Dataset excerpts:

* * * *

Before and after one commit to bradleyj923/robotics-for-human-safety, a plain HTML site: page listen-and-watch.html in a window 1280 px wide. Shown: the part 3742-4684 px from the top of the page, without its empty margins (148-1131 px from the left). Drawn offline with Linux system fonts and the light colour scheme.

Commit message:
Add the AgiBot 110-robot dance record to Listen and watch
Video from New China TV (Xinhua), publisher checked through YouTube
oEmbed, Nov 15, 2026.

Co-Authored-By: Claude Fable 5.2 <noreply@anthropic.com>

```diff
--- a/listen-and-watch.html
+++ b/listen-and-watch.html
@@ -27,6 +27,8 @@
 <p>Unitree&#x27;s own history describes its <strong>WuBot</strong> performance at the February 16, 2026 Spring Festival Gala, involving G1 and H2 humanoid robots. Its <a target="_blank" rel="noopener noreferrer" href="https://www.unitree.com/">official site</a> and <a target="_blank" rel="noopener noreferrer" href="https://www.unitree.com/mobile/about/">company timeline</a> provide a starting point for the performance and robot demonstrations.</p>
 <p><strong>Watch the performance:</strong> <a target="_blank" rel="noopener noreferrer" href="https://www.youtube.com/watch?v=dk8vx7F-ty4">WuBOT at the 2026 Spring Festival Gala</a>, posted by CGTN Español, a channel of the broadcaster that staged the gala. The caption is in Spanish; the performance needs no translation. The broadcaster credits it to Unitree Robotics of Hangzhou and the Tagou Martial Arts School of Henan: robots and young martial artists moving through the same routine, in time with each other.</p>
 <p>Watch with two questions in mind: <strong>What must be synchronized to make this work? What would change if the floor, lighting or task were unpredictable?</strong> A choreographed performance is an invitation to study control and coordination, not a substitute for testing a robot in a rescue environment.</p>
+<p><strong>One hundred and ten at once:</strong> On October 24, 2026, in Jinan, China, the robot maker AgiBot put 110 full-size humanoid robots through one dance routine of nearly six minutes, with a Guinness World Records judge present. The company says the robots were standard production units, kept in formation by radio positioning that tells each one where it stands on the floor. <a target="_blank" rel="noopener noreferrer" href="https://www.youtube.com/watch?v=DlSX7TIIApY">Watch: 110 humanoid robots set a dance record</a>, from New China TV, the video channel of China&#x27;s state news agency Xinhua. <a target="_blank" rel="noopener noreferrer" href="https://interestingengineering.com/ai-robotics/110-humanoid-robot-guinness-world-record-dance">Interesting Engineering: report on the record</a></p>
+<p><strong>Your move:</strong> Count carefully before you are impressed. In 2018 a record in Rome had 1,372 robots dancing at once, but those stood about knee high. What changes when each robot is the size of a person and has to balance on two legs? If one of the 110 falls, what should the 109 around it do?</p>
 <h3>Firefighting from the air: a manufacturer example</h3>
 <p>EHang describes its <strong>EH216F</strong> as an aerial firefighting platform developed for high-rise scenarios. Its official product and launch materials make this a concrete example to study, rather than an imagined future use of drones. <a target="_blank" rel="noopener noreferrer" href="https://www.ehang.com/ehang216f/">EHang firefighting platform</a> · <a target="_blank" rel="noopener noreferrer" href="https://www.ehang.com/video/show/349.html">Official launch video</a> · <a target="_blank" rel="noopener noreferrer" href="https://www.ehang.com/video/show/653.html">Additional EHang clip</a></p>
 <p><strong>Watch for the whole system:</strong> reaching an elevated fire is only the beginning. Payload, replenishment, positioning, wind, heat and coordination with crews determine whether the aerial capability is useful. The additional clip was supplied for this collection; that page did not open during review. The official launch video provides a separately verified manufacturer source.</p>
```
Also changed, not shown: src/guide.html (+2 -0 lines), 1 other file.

* * * *

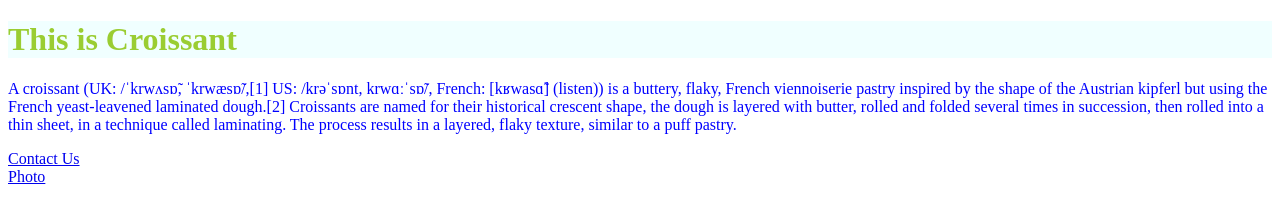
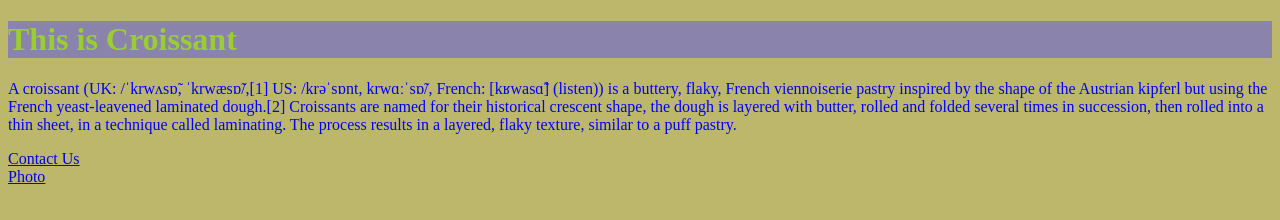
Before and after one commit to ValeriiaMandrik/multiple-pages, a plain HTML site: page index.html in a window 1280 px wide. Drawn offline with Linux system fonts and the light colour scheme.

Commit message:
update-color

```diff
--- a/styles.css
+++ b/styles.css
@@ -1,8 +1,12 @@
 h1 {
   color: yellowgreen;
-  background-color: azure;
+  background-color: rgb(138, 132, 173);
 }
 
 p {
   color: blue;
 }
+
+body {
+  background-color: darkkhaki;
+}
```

* * * *

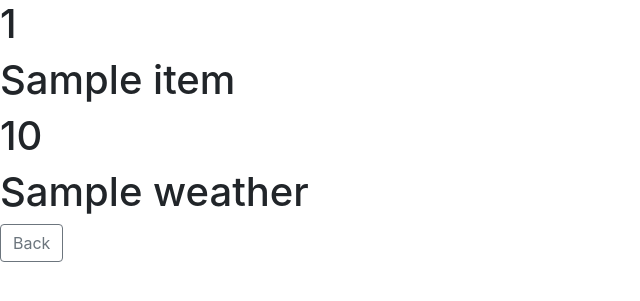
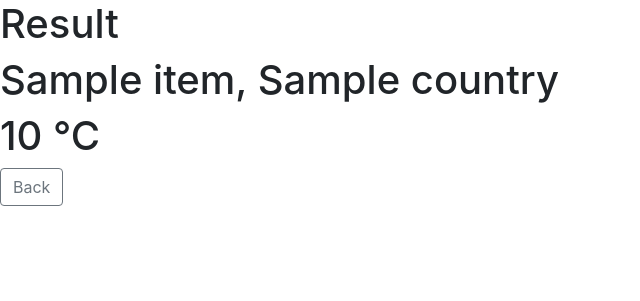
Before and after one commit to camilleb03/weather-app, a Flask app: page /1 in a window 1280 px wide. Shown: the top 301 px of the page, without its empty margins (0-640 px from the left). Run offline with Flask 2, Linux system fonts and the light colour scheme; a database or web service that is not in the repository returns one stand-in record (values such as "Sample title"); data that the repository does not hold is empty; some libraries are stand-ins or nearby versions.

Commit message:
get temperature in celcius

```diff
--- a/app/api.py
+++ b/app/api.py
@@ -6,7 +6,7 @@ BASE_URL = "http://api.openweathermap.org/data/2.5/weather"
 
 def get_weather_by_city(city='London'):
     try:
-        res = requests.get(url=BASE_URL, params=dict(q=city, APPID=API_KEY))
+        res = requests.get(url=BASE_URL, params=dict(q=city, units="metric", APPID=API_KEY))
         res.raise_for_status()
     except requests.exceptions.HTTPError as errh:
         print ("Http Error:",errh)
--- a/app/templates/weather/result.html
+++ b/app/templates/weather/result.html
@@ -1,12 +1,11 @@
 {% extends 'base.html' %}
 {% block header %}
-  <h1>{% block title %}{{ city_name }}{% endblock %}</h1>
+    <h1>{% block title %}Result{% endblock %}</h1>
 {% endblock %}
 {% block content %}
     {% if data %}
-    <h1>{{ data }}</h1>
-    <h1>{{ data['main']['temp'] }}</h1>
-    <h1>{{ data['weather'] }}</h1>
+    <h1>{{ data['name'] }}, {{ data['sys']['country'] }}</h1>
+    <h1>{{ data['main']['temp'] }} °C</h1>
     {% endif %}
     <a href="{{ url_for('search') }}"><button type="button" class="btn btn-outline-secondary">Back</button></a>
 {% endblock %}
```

* * * *

= Work instructions =
Report every line of the records that contains the word "background".

= Response below =
-  background-color: azure;
+  background-color: rgb(138, 132, 173);
+  background-color: darkkhaki;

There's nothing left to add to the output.